Over the last several weeks, the Palestinian issue has been pushed to the margins of both the Israeli and world media’s attention, as well as to that of the diplomatic agenda. The massacre in Syria, the presidential elections in Russia and the increasing tension with Iran captured the attention of Washington, the UN and Western Europe.
The lack of interest in the Palestinian issue caused much frustration among Palestinian President Mahmoud Abbas and his advisors. The fact that Israeli officials were delighted that the Palestinian issue barely came up during Prime Minister Benjamin Netanyahu’s talks with Obama last week only increased the frustration in Ramallah.
Western diplomats and Israeli officials stated that despite the fact that the issue has been sidelined, officials in Ramallah are planning to take a diplomatic step which had been worked on diligently for the past week.
Abbas and his advisors finished putting together a letter to be delivered to Netanyahu, most likely by the end of the week. The letter will place the blame on Israel for the freeze in the peace process and will pose an ultimatum to Netanyahu.
From the drafts of the letter, which had been leaked to the Palestinian media over the past couple of days, it is believed that Abbas will emphasize that the Palestinian Authority was established as a means to move from occupation to an independent Palestinian state. Abbas is expected to blame Netanyahu for depriving the Palestinian Authority of all power.
One of the drafts contains an ultimatum which states that if Israel does not renege on all of its decisions regarding the Palestinian issue since 2000, stop settlement building, release prisoners and recognize two states on the basis of 1967 borders, the Palestinian Authority will demand that international law be fully applied to the West Bank.
Behind the legalese is the step-by-step dismantling of the Palestinian Authority, and the return of authority back to Israel. Thus, Israel will have to bear with the cost of the occupation, threaten the Palestinians. This includes not only the financial cost, but also the political, security and image-related aspects of the occupation.
The letter worries Washington, Amman and Jerusalem. Jordan’s Foreign Minister Nasser Joudah visited the Washington a week and a half ago, and met with U.S. Secretary of State Hillary Clinton. Joudah is also conducting continuous phone calls with Netanyahu’s advisor Isaac Molho on the issue.
Upon his return from Washington, Joudah immediately traveled to Ramallah, where he passed along a letter from King Abdullah II. According to Israeli officials and Western diplomats, both the Jordanians and the Americans are putting heavy pressure on Abbas to shelve the letter, or at the very least soften its tone.
For instance, the Americans and the Jordanians asked Abbas to take out all explicit threats regarding Palestinian steps at the United Nations and even the dismantling of the Palestinian Authority and the transferring of responsibility for the West Bank back to Israeli hands.

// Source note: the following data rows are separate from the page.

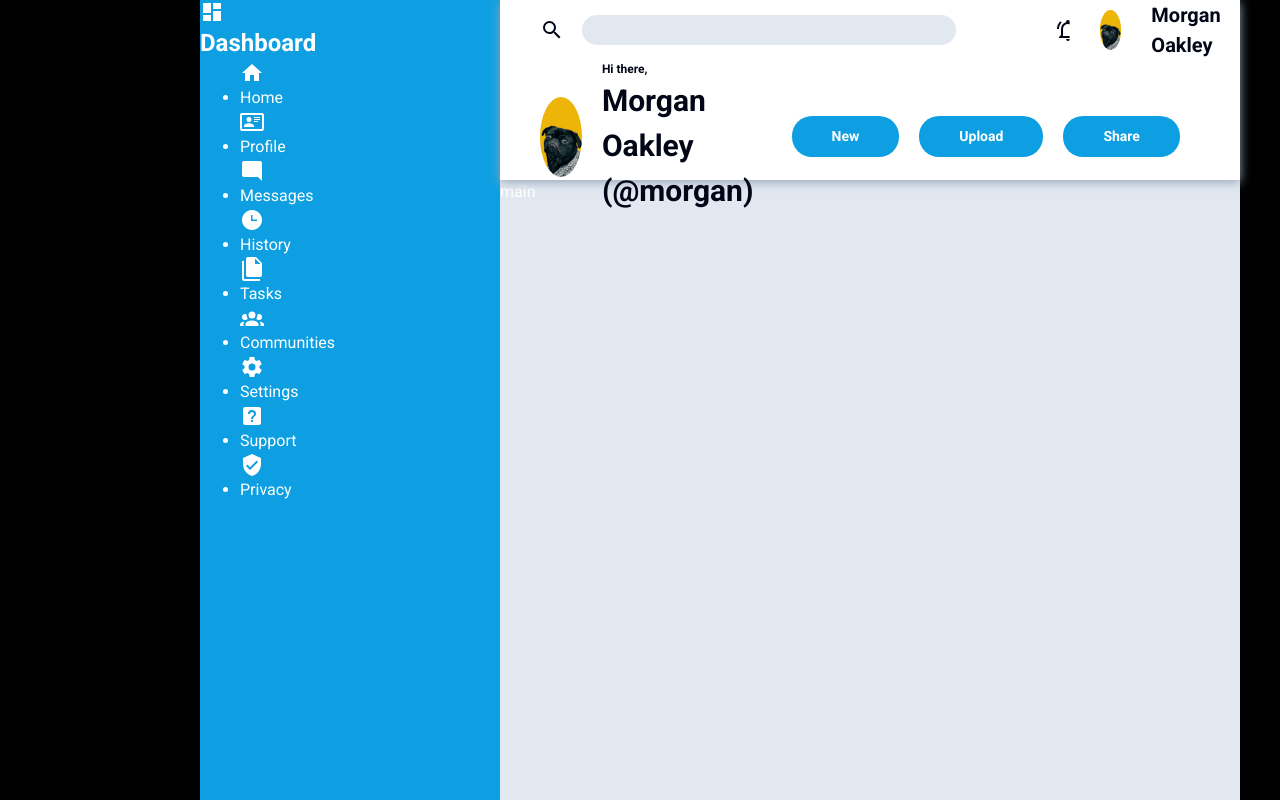
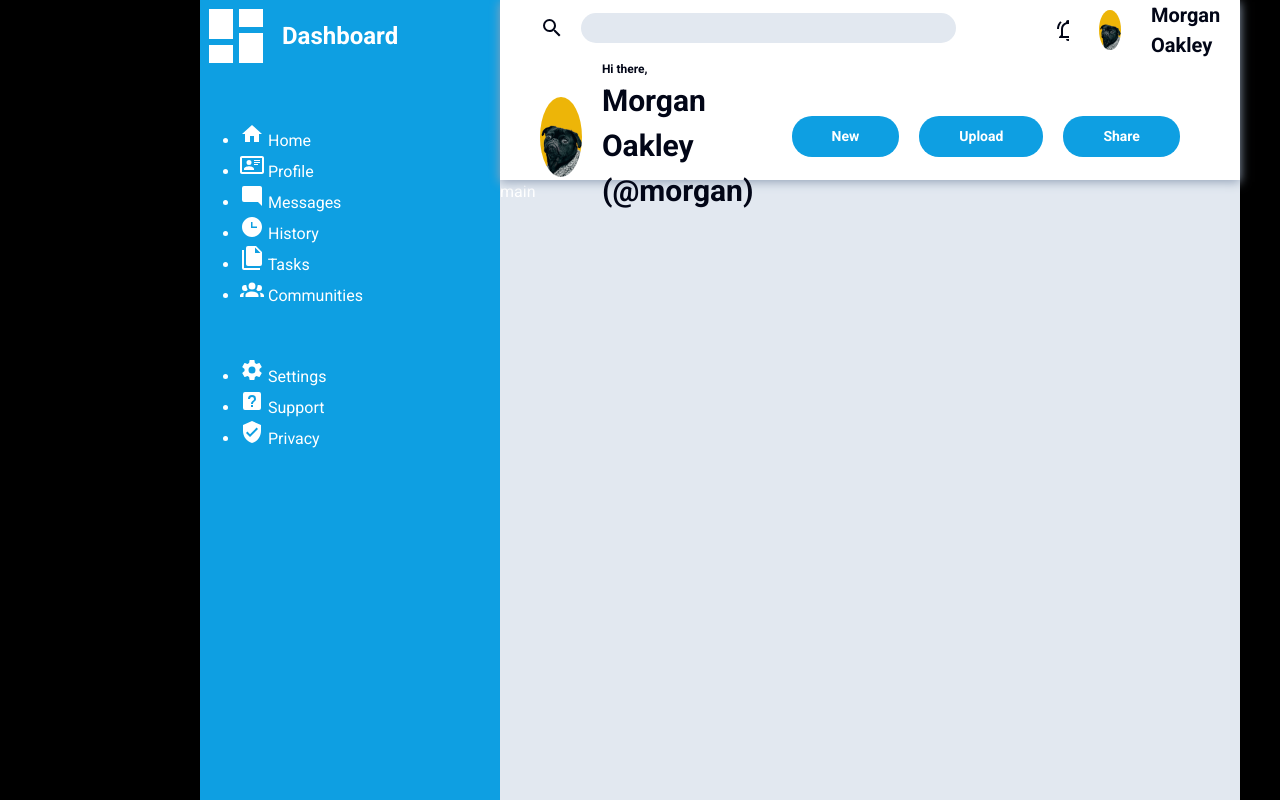
Before and after one commit to lamideolaniyan/admin-dashboard, a plain HTML site: page index.html in a window 1280 px wide. Drawn offline with nearby package versions, Linux system fonts and the light colour scheme.

Commit message:
fixed a bug with the scaling of svg icon

```diff
--- a/index.html
+++ b/index.html
@@ -69,8 +69,11 @@
 			</div>
 		</header>
 		<aside class="sidebar">
-			<div class="siderbar__header">
-				<svg class="sidebar__header--icon icon icon-light icon-view-dashboard">
+			<div class="sidebar__header">
+				<svg
+					class="sidebar__header--icon icon-light icon-view-dashboard"
+					viewBox="0 0 24 24"
+				>
 					<use
 						xlink:href="./resources/icons/sprite.svg#icon-view-dashboard"
 					></use>
--- a/style.css
+++ b/style.css
@@ -41,7 +41,7 @@ picture,
 video,
 canvas,
 svg {
-	display: block;
+	display: inline-block;
 	max-width: 100%;
 }
 input,
@@ -69,8 +69,8 @@ a:focus {
 }
 
 .icon {
-	width: 2.5rem;
-	height: 2.5rem;
+	width: 2.4rem;
+	height: 2.4rem;
 }
 
 .icon-light {
@@ -113,10 +113,14 @@ a:focus {
 
 .header__search--div {
 	display: flex;
-	align-items: center;
+	align-items: start;
 	justify-content: space-between;
 
 	gap: 2rem;
+}
+
+.header__search--div > label {
+	padding-top: 0.3rem;
 }
 
 .search-input {
@@ -202,13 +206,28 @@ a:focus {
 	font-weight: 700;
 }
 
+.sidebar {
+	background-color: var(--col-primary-blue);
+	grid-row: 1/3;
+
+	display: flex;
+	flex-direction: column;
+	gap: 5rem;
+}
+
+.sidebar__header {
+	display: flex;
+	align-items: center;
+	gap: 1rem;
+}
+
+.sidebar__header--icon {
+	height: 7.2rem;
+	width: 7.2rem;
+}
+
 .main {
 	background-color: var(--col-grey-light-1);
 	grid-column: 2/3;
 	grid-row: 2/3;
 }
-
-.sidebar {
-	background-color: var(--col-primary-blue);
-	grid-row: 1/3;
-}
```
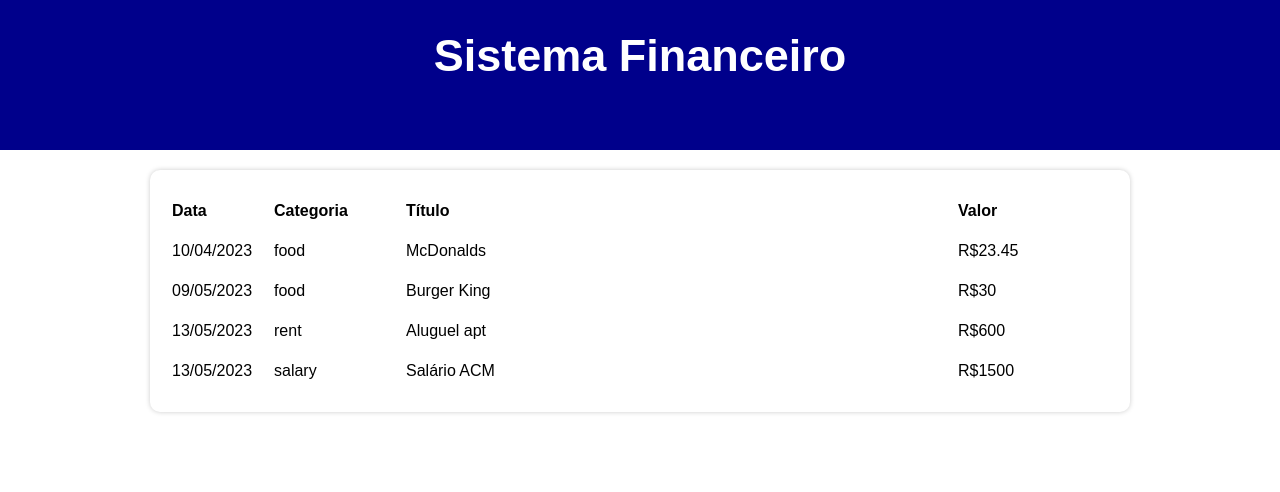
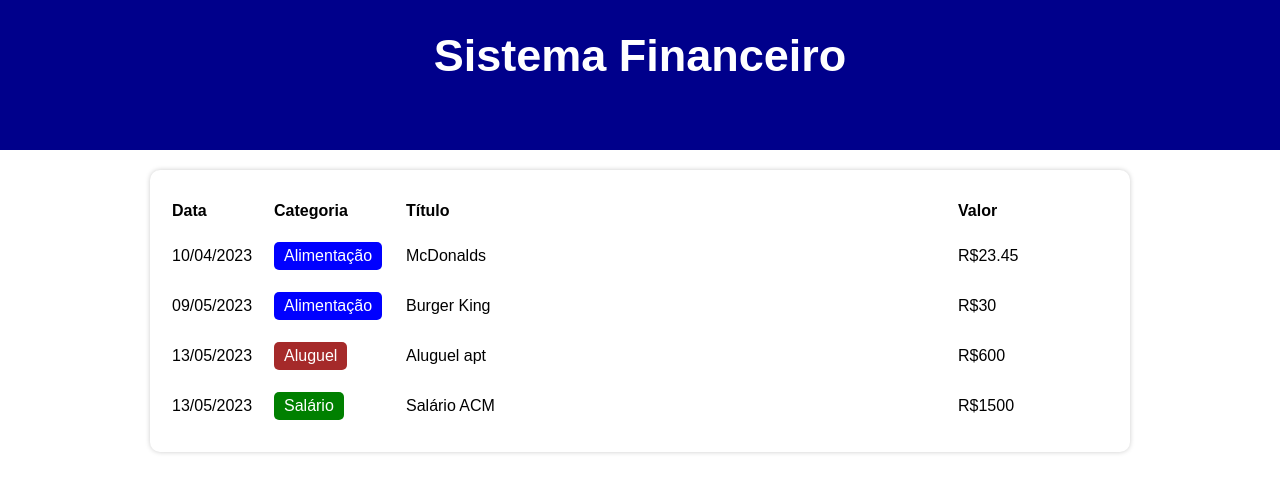
Before and after one commit to Luan-Costa-2l/expense-tracker, a React (Vite) app: page / in a window 1280 px wide. Shown: the top 492 px of the page. Built offline with nearby package versions, Linux system fonts and the light colour scheme.

Commit message:
feat(TableItem): each category has own bg color

```diff
--- a/src/components/TableItem/index.tsx
+++ b/src/components/TableItem/index.tsx
@@ -1,6 +1,7 @@
 import './styles.scss';
 import { formatDate } from '../../helpers/dateFilter';
 import { Item } from '../../types/Item';
+import { categories } from '../../data/categories';
 
 type Props = {
     item: Item;
@@ -10,7 +11,11 @@ export const TableItem = ({ item }: Props) => {
     return (
         <tr className='tableItem__body'>
             <td>{formatDate(item.date)}</td>
-            <td>{item.category}</td>
+            <td>
+                <div className={`category ${categories[item.category].color}`}>
+                    {categories[item.category].title}
+                </div>
+            </td>
             <td>{item.title}</td>
             <td>R${item.value}</td>
         </tr>
--- a/src/components/TableItem/styles.scss
+++ b/src/components/TableItem/styles.scss
@@ -2,4 +2,21 @@
     td {
         padding: 10px 0;
     }
+
+    .category {
+        display: inline-block;
+       padding: 5px 10px;
+       border-radius: 5px;
+       color: #FFF;
+    }
+
+    .blue {
+        background-color: blue;
+    }
+    .brown {
+        background-color: brown;
+    }
+    .green {
+        background-color: green;
+    }
 }
```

Washington and Amman are worried that should the letter be sent, and especially if its harsh tone remains unchanged, it would spell the end of peace negotiations for the near future. This situation would, at least primarily, increase the likelihood of further Palestinian steps at the UN. The Palestinians are already planning to turn to the Security Council in order to raise a resolution to condemn Israel over its settlements.
Washington fears that delivering the letter will increase the tension between Jerusalem and Ramallah, and will lead to internal Israeli pressure that would cause Netanyahu to take punitive measures, such as withholding tax funds to the Palestinian Authority. Such a scenario may potentially lead to a third intifada in the West Bank. Netanyahu, for his part, is interested in preventing any possible diplomatic confrontation with the Palestinians so that the international focus does not shift from Iran.
The UN Security Council will hold its monthly discussion on the Middle East in the UN headquarters in New York on Monday. The situation in Syria and the escalation in the Gaza Strip are likely to receive much attention during the discussion. The first meeting among the foreign ministers of the Quartet countries in half a year, is set to take place at the end of the Security Council discussion. The meeting will take place due to Russia’s request and despite American reservations. It is expected that Abbas’ threat to send his letter will take center stage at the meeting.
Want to enjoy 'Zen' reading - with no ads and just the article? Subscribe todaySubscribe now